**Recorded information**
=====

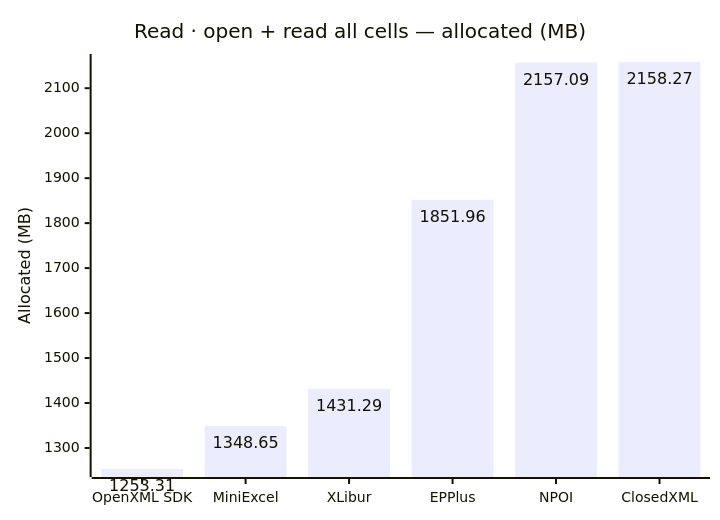
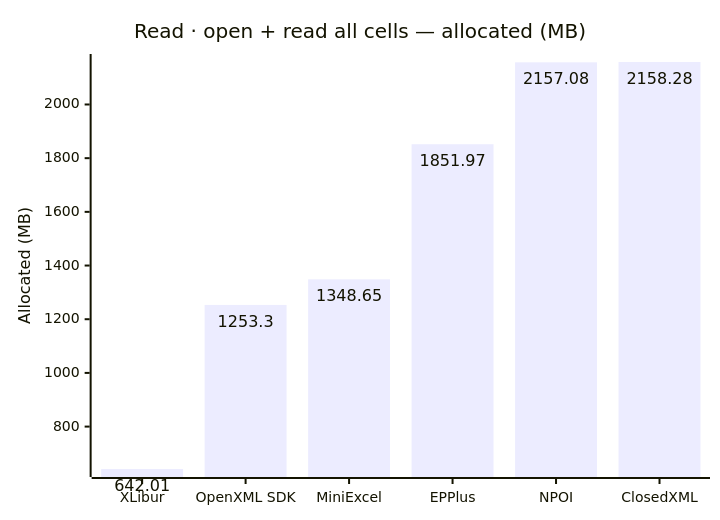
The fourth of 6 diagrams in docs/results-ci.md (jafin/XLBench), drawn with Mermaid before and after one commit. The commit also changed other lines of this file, not shown here.

````diff
--- a/docs/results-ci.md
+++ b/docs/results-ci.md
@@ -75,12 +75,12 @@
 ```mermaid
 ---
 config:
   xyChart:
     showDataLabel: true
 ---
 xychart-beta
     title "Read · open + read all cells — allocated (MB)"
-    x-axis ["OpenXML SDK", "MiniExcel", "XLibur", "EPPlus", "NPOI", "ClosedXML"]
+    x-axis ["XLibur", "OpenXML SDK", "MiniExcel", "EPPlus", "NPOI", "ClosedXML"]
     y-axis "Allocated (MB)"
-    bar [1253.31, 1348.65, 1431.29, 1851.96, 2157.09, 2158.27]
+    bar [642.01, 1253.3, 1348.65, 1851.97, 2157.08, 2158.28]
 ```
````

=====

Lines of the listing above that hold the string "ClosedXML" should each be copied.

-    x-axis ["OpenXML SDK", "MiniExcel", "XLibur", "EPPlus", "NPOI", "ClosedXML"]
+    x-axis ["XLibur", "OpenXML SDK", "MiniExcel", "EPPlus", "NPOI", "ClosedXML"]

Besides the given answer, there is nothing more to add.